We would like to thank Drs Bye and Colombo for their careful reading of our manuscript. The points that they address are well-taken and are an unavoidable result of the retrospective nature of this investigation.
Discharge criteria were based on the ability of the patients to be cared for at home. Although hospital discharge is a valid endpoint that carries implications regarding rapidity of recovery, with clinical and financial ramifications, it does not reflect return to normal activity. Obviously discharge criteria will vary not only between institutions but also individually with each patient, the age of the patient, and the family environment. It is hoped that by incorporating a larger number of patients in the study group the influence of some of these unavoidable variables might be lessened, but clearly this is a shortcoming of this retrospective study, which we acknowledge.
Regarding comparison of the length of hospital stay between the group treated with antibiotics-alone, and the group treated with nonoperative drainage, we were also surprised at the direction of our data points. Again, because this was a retrospective study, many clinical parameters among these patients were not controlled. It is possible that the presence of a tube in a high-grade empyema not only was unsuccessful in effecting adequate drainage but also introduced a foreign body into the undrained cavity and, coupled with the invasiveness of the procedure, may have worsened the situation, resulting in a longer hospital stay than in the group treated with antibiotics alone.

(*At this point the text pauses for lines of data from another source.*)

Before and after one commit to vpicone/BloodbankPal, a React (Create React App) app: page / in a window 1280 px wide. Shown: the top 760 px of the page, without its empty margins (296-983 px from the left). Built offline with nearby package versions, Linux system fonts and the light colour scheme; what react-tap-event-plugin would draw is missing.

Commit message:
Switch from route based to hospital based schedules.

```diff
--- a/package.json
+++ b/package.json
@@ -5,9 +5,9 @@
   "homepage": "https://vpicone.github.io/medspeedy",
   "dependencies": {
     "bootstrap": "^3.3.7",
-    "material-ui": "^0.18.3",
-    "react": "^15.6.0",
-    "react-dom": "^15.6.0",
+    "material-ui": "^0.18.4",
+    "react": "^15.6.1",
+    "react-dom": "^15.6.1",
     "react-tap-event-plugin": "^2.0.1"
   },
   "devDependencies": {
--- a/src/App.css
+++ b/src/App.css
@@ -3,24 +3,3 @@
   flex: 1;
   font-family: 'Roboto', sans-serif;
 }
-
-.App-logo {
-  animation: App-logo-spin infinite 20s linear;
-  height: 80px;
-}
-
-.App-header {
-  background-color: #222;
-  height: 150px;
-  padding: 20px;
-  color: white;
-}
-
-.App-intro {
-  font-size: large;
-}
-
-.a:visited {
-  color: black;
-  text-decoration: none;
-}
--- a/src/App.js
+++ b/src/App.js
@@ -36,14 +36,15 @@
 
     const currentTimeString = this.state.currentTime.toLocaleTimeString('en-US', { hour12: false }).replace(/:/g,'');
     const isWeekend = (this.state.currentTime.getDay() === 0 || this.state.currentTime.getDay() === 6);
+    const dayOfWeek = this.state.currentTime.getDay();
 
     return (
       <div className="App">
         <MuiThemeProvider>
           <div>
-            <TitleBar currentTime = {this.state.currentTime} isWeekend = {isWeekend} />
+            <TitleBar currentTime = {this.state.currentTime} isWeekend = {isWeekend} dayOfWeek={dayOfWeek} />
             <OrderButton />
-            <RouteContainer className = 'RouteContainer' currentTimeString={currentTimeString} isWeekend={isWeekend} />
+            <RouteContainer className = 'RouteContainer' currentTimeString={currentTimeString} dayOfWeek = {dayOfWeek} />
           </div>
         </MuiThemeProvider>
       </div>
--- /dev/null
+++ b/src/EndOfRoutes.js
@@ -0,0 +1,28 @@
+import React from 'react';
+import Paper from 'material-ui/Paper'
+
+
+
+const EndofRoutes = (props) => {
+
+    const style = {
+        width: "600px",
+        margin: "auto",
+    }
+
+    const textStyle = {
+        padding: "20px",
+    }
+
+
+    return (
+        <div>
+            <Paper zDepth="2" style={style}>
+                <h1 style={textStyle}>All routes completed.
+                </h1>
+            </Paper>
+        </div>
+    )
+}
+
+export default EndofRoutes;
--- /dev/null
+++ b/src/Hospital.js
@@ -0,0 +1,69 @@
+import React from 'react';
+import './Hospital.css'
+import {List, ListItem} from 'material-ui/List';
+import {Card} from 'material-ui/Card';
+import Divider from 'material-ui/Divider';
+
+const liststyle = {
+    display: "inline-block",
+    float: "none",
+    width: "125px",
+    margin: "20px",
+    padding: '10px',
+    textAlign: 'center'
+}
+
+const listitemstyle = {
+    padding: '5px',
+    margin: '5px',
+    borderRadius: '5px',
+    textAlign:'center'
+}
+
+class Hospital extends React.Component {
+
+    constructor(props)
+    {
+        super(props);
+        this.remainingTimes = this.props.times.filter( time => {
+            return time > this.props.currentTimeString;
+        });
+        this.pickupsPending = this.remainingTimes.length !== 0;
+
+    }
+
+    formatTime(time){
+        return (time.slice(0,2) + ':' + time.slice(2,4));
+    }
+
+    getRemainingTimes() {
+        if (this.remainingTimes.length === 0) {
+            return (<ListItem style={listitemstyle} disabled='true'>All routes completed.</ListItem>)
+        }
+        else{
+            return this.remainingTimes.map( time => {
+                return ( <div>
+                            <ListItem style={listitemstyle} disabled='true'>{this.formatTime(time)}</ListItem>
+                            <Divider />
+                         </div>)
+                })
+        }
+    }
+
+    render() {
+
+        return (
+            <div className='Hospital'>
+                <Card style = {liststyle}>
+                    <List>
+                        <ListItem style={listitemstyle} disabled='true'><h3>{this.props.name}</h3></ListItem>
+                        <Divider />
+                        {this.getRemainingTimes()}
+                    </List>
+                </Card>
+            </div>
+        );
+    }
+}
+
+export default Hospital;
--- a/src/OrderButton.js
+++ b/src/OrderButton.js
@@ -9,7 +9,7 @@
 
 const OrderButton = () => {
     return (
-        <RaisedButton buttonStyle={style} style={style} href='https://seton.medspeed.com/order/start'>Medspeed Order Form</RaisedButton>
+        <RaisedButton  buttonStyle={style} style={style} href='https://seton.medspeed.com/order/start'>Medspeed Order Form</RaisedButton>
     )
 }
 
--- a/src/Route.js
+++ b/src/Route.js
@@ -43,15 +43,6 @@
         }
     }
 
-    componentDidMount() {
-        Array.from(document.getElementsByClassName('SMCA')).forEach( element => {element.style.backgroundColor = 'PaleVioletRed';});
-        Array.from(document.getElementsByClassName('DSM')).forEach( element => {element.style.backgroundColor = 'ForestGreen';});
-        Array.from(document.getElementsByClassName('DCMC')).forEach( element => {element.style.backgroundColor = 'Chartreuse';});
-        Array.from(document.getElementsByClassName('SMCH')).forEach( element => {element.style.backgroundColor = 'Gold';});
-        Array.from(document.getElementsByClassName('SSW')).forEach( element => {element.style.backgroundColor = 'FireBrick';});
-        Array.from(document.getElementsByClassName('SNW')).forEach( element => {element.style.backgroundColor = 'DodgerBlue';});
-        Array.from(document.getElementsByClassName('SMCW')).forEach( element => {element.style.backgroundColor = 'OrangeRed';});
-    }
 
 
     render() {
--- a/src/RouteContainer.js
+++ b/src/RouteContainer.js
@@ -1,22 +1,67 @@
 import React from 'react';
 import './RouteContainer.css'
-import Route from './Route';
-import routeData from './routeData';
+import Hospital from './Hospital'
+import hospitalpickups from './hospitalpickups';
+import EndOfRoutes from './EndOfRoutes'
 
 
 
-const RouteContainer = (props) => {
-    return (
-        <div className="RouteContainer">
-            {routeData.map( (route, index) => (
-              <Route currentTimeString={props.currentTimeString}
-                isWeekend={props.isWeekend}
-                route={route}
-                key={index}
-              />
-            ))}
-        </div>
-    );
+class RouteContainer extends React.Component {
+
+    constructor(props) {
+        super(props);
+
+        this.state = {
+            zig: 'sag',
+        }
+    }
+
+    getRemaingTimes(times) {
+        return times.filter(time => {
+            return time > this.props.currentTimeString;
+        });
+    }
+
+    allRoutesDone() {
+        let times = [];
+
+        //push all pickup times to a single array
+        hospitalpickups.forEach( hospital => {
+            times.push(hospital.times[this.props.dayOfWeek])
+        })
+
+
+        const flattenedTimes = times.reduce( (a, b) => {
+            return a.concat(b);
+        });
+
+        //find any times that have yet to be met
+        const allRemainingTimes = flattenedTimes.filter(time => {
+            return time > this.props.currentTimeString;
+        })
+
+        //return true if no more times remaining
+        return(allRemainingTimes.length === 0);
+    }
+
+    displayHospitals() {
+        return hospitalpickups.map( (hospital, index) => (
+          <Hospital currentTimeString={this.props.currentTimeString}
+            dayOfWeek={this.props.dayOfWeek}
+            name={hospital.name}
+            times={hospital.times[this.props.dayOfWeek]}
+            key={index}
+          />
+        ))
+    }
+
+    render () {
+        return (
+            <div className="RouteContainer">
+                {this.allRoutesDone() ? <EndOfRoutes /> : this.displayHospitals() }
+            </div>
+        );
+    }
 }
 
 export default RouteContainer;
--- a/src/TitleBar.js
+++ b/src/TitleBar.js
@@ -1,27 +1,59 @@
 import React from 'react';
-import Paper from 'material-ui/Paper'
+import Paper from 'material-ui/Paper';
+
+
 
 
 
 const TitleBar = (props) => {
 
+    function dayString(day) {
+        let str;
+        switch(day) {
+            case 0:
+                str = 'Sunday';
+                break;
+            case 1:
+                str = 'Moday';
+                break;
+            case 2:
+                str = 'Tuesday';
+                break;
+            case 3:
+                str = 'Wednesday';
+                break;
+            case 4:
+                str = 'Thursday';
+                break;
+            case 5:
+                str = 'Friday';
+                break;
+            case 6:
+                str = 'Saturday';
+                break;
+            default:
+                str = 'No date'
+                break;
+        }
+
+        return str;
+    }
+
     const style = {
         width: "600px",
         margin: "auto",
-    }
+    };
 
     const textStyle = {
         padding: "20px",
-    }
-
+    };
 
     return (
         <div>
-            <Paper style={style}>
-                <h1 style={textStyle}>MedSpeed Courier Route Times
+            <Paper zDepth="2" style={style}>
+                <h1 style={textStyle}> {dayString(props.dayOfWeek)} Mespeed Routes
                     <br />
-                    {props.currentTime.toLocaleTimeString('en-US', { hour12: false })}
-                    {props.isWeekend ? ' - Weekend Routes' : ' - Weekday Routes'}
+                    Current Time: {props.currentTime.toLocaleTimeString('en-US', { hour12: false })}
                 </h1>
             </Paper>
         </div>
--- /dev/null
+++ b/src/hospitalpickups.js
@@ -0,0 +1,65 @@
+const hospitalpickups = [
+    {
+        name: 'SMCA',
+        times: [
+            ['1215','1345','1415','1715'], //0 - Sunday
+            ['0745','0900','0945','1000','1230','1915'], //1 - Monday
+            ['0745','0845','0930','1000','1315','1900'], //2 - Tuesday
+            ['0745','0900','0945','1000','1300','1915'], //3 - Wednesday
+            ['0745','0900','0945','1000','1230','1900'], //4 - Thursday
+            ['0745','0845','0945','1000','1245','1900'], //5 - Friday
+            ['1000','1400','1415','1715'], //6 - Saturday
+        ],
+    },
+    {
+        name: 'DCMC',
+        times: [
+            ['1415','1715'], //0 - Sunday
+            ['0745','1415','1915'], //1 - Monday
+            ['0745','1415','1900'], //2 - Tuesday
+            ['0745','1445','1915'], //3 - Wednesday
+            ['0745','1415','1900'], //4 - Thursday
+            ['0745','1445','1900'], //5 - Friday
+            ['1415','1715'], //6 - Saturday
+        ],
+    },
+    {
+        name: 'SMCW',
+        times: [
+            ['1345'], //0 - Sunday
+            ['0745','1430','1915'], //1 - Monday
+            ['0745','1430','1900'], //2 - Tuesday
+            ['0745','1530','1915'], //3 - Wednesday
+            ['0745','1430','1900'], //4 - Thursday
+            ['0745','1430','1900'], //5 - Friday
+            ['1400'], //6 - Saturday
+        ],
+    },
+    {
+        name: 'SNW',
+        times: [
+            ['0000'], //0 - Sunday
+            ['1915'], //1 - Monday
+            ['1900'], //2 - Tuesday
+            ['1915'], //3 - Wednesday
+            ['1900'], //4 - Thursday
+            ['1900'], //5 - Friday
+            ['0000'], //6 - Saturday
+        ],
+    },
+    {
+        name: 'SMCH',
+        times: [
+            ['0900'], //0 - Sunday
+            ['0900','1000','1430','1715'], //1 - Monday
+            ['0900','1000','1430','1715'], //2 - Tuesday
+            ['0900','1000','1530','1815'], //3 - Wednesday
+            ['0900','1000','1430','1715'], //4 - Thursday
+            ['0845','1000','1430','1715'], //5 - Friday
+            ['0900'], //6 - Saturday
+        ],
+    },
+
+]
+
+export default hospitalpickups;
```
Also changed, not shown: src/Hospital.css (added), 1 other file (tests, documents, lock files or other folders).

However, comparison of the antibiotics alone group within the high-grade category and the operative group in the same high-grade category yields a reduction of 2.8 days achieved by operative treatment. In this retrospective study many factors, both objective and subjective, might have entered into the decision to undertake an antibiotic-alone versus an operative treatment in some of these patients. Without a randomized, prospective trial, it is not possible to determine whether antibiotics alone would have sufficed in the group that underwent operative treatment, nor to determine whether operative treatment would have further shortened the hospital stay of those patients treated with antibiotics alone. We agree with Dr Bye and the data that he cites1 to support his opinion that, in the long-term, the children eventually recover completely. The goal of our inquiry rather was to determine whether time to recovery may be shortened, and the endpoint that we chose was hospital discharge. Patients who had operative drainage with postoperative chest tube placement are a different subgroup, in whom adequate drainage had already been achieved, and the chest tube was not placed into the untreated, highly loculated empyema cavity.
In our patient population we encountered only one child who had a tube thoracostomy. Data on this particular treatment method was insufficient to draw valid conclusions, and this patient was excluded from the study group.
We share Dr Colombo's interest in the results of the empyema fluid chemistries. However, we found on chart review that the chemistries were obtained inconsistently, and for this reason we did not include these data points in our results. Again, this is a shortcoming of this retrospective review.
We thank both Drs Bye and Colombo for their incisive comments and concur that our retrospective study raises intriguing questions and points to the need for a prospective, randomized clinical trial. We are in the process of organizing such a prospective study, hoping to answer some of the questions raised by the retrospective analysis of patient outcomes.
- Copyright © 1998 American Academy of Pediatrics